Here are some highlights:
- The anointing of Jesus at Bethany, the Last Supper, the Garden of Gethsemane, Jesus' arrest, his appearance before the high priest and elders, and Peter's denial in Matthew 26 are mostly taken straight, sometimes almost word for word, from Mark 14.
- Matthew 27 is mostly Mark 15 but with some unique features. For example, only Matthew among the Gospels shows Judas with buyer's remorse. Only in Matthew does it say that Judas hanged himself. Here is also one of the minor distinctions between the Gospels. In Matthew the priests buy the field where Judas' body ends up while in Acts 1 Judas himself buys the field.
- Matthew uniquely tells of the people saying to let Jesus' blood be on their own hands. Some in history have used this verse as an instrument of anti-Semitism, a good example of people twisting the Bible's words in order to do evil.
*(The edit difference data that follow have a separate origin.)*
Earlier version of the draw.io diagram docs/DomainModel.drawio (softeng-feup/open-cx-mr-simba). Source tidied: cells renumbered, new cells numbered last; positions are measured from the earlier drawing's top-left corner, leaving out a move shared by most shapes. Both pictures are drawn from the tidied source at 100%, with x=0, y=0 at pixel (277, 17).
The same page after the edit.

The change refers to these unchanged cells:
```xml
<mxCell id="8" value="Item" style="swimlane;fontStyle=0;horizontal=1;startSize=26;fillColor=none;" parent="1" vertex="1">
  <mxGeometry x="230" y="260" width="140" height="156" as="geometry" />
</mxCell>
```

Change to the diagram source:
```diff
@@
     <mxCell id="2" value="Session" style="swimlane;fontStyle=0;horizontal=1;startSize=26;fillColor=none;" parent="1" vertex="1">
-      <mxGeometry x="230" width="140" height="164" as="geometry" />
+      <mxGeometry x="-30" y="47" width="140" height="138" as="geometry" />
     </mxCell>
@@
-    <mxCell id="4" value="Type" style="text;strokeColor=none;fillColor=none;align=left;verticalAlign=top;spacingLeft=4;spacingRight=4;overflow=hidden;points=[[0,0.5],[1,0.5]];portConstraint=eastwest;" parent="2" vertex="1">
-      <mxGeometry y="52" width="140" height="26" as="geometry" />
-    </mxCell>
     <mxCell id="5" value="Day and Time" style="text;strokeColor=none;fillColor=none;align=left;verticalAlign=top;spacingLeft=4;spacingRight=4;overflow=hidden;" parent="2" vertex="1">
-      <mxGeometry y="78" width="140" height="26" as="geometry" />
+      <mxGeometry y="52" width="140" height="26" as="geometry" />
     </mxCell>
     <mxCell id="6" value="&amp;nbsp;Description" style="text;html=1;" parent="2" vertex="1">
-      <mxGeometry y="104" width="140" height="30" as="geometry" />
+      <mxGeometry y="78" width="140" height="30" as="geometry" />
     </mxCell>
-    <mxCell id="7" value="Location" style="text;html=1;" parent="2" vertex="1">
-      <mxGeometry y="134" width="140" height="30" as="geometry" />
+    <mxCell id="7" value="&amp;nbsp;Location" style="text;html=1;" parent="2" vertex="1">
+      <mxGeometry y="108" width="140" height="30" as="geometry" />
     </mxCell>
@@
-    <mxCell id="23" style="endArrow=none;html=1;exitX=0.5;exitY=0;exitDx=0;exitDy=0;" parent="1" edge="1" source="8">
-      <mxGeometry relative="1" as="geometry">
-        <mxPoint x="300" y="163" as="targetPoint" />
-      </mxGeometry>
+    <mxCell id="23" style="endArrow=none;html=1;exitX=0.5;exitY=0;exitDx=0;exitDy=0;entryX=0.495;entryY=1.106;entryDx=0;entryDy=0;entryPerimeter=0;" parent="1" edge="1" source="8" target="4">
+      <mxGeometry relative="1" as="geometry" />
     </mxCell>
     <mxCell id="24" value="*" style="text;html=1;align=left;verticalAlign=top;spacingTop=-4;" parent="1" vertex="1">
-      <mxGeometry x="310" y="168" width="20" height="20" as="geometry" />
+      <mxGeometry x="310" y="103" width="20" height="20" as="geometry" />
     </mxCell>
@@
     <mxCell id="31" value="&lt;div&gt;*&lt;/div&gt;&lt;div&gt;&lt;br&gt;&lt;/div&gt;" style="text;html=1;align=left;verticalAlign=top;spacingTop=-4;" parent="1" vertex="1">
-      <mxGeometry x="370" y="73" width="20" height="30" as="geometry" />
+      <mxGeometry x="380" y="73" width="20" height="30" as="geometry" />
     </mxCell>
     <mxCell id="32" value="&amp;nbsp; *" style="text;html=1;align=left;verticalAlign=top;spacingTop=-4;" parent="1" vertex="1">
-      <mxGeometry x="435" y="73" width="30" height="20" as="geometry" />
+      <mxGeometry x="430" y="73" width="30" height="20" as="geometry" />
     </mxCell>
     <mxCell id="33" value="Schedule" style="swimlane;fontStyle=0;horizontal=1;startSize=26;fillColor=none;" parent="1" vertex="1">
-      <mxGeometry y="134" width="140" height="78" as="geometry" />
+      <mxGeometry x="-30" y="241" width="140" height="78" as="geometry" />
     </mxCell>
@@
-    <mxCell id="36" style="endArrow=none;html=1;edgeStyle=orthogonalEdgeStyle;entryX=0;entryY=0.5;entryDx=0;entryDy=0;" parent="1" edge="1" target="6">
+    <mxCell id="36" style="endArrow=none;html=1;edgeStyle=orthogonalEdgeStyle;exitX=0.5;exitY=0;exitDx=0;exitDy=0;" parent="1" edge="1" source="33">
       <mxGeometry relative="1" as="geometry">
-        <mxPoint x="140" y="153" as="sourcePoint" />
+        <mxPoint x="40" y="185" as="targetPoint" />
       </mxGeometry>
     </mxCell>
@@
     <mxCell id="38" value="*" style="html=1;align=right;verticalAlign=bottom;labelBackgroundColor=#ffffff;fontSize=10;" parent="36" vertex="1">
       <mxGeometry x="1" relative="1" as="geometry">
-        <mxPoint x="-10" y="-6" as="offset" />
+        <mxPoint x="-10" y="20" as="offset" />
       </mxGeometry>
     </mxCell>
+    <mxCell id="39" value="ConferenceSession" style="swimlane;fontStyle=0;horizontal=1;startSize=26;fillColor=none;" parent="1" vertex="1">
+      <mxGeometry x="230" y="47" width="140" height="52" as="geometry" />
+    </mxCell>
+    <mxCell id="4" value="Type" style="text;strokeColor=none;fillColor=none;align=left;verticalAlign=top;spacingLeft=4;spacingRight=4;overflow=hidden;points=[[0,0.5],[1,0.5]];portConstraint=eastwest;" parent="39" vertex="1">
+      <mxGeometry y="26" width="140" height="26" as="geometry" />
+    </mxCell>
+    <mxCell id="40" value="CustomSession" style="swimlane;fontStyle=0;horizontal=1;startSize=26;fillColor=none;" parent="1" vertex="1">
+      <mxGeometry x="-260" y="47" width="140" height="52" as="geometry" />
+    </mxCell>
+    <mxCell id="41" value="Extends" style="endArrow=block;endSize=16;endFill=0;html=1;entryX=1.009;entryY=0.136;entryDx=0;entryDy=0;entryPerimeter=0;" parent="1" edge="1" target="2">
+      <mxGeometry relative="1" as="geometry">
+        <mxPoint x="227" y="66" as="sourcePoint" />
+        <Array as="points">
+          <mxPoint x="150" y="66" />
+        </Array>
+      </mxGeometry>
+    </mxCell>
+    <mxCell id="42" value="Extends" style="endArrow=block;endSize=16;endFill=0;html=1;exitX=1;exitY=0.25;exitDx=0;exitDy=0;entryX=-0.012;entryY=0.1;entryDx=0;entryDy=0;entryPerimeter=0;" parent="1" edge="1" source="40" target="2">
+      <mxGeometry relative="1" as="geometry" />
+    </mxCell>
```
If we recognize that Matthew was written after the destruction of Jerusalem, however, this verse comes to give an implicit explanation to Matthew's audience of why God allowed Jerusalem to be destroyed in AD70.
- Matthew 28 has some unique post-resurrection features that are not found in any other Gospel. These include the soldiers at the tomb and the Great Commission.
- Although there are some very intelligent outliers, the vast majority of experts on the text of Mark do not think that 16:9-20 were part of the original version of Mark. I personally think that these verses are a pastiche of the resurrection narratives of Matthew, Luke, and John. So someone in the second century added these verses to their copy of Mark because 16:8 didn't seem like an appropriate ending. I also have a hunch there was another original ending that was lost at a very, very early date. Some think the ending of Matthew gives us a good sense of what the original ending of Mark was like.
- The incident of the soldiers at the tomb has one very interesting feature. It implies that even some 40+ years after the resurrection, no one had yet produced Jesus' body or claimed to have it. Those who opposed the resurrection accepted that there was an empty tomb.
- The Great Commission is given in Galilee, not Jerusalem, so unless Luke has intentionally moved the location, this scene is not the same event as the ascension in Acts 1.
- The Great Commission is more about discipleship than evangelism as we think of it today. It is not about getting people to pray a sinner's prayer, baptizing them, and then leaving them alone in their eternal security. It's not only about getting them in the body of Christ but, even more significantly, about teaching them all of Jesus' commands, IMO.